##### Provided information

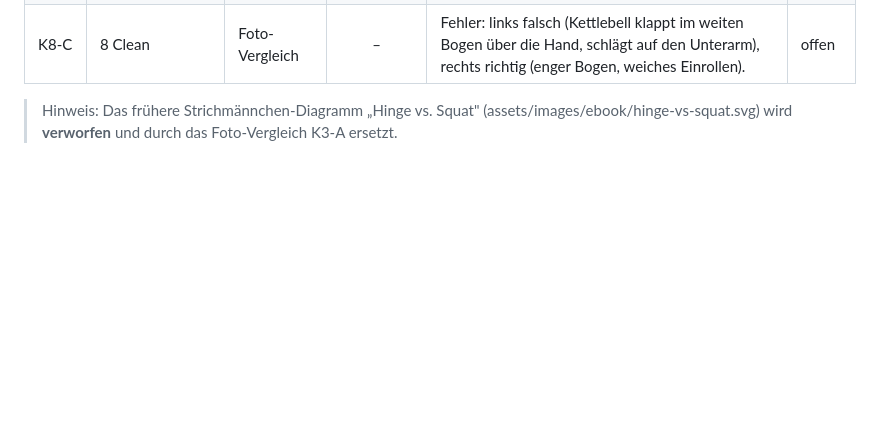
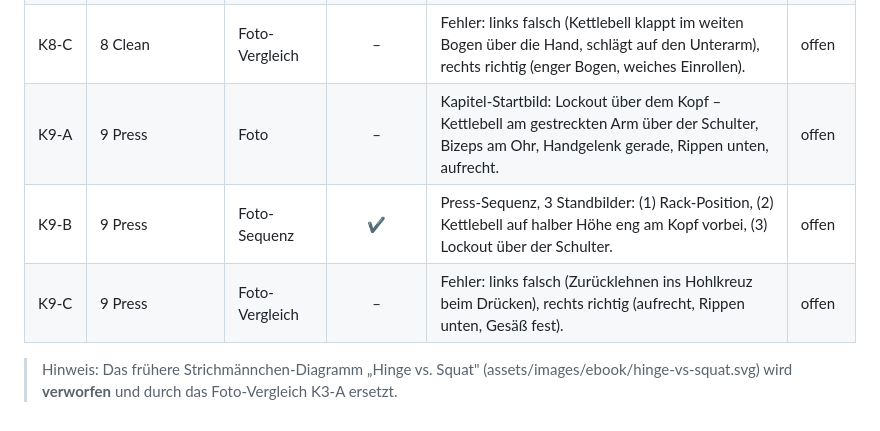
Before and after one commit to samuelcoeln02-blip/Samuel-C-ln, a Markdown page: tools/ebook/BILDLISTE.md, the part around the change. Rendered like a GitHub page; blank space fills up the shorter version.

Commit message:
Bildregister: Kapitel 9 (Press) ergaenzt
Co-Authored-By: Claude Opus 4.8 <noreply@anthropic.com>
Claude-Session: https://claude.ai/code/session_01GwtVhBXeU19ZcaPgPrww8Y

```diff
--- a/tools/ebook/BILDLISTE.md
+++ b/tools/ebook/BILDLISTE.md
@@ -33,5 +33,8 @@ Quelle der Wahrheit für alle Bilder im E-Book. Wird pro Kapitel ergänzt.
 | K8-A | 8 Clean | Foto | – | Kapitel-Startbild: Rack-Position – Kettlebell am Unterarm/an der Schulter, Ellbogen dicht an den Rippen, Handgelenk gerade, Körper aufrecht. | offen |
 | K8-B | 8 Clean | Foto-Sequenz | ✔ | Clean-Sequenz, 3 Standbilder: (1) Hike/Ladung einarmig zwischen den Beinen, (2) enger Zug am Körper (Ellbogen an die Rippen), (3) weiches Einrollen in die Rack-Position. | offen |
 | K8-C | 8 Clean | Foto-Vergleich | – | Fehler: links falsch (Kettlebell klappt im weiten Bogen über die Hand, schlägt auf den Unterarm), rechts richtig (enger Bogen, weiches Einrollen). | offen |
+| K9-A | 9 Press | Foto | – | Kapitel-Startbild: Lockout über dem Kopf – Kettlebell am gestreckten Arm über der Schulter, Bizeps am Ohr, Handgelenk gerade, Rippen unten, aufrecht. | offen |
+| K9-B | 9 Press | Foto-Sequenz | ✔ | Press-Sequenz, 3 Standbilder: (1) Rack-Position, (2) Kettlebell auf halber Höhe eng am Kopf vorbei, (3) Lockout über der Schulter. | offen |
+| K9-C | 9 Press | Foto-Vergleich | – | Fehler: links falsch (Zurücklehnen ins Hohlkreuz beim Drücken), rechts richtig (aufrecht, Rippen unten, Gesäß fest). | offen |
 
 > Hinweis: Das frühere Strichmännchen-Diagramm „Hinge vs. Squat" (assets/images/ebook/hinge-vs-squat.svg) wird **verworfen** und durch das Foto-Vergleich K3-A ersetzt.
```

##########

### [Problem to solve]
Return the listing above in full and without alteration, excluding its pictures.

### [Output]
Before and after one commit to samuelcoeln02-blip/Samuel-C-ln, a Markdown page: tools/ebook/BILDLISTE.md, the part around the change. Rendered like a GitHub page; blank space fills up the shorter version.

Commit message:
Bildregister: Kapitel 9 (Press) ergaenzt
Co-Authored-By: Claude Opus 4.8 <noreply@anthropic.com>
Claude-Session: https://claude.ai/code/session_01GwtVhBXeU19ZcaPgPrww8Y

```diff
--- a/tools/ebook/BILDLISTE.md
+++ b/tools/ebook/BILDLISTE.md
@@ -33,5 +33,8 @@ Quelle der Wahrheit für alle Bilder im E-Book. Wird pro Kapitel ergänzt.
 | K8-A | 8 Clean | Foto | – | Kapitel-Startbild: Rack-Position – Kettlebell am Unterarm/an der Schulter, Ellbogen dicht an den Rippen, Handgelenk gerade, Körper aufrecht. | offen |
 | K8-B | 8 Clean | Foto-Sequenz | ✔ | Clean-Sequenz, 3 Standbilder: (1) Hike/Ladung einarmig zwischen den Beinen, (2) enger Zug am Körper (Ellbogen an die Rippen), (3) weiches Einrollen in die Rack-Position. | offen |
 | K8-C | 8 Clean | Foto-Vergleich | – | Fehler: links falsch (Kettlebell klappt im weiten Bogen über die Hand, schlägt auf den Unterarm), rechts richtig (enger Bogen, weiches Einrollen). | offen |
+| K9-A | 9 Press | Foto | – | Kapitel-Startbild: Lockout über dem Kopf – Kettlebell am gestreckten Arm über der Schulter, Bizeps am Ohr, Handgelenk gerade, Rippen unten, aufrecht. | offen |
+| K9-B | 9 Press | Foto-Sequenz | ✔ | Press-Sequenz, 3 Standbilder: (1) Rack-Position, (2) Kettlebell auf halber Höhe eng am Kopf vorbei, (3) Lockout über der Schulter. | offen |
+| K9-C | 9 Press | Foto-Vergleich | – | Fehler: links falsch (Zurücklehnen ins Hohlkreuz beim Drücken), rechts richtig (aufrecht, Rippen unten, Gesäß fest). | offen |
 
 > Hinweis: Das frühere Strichmännchen-Diagramm „Hinge vs. Squat" (assets/images/ebook/hinge-vs-squat.svg) wird **verworfen** und durch das Foto-Vergleich K3-A ersetzt.
```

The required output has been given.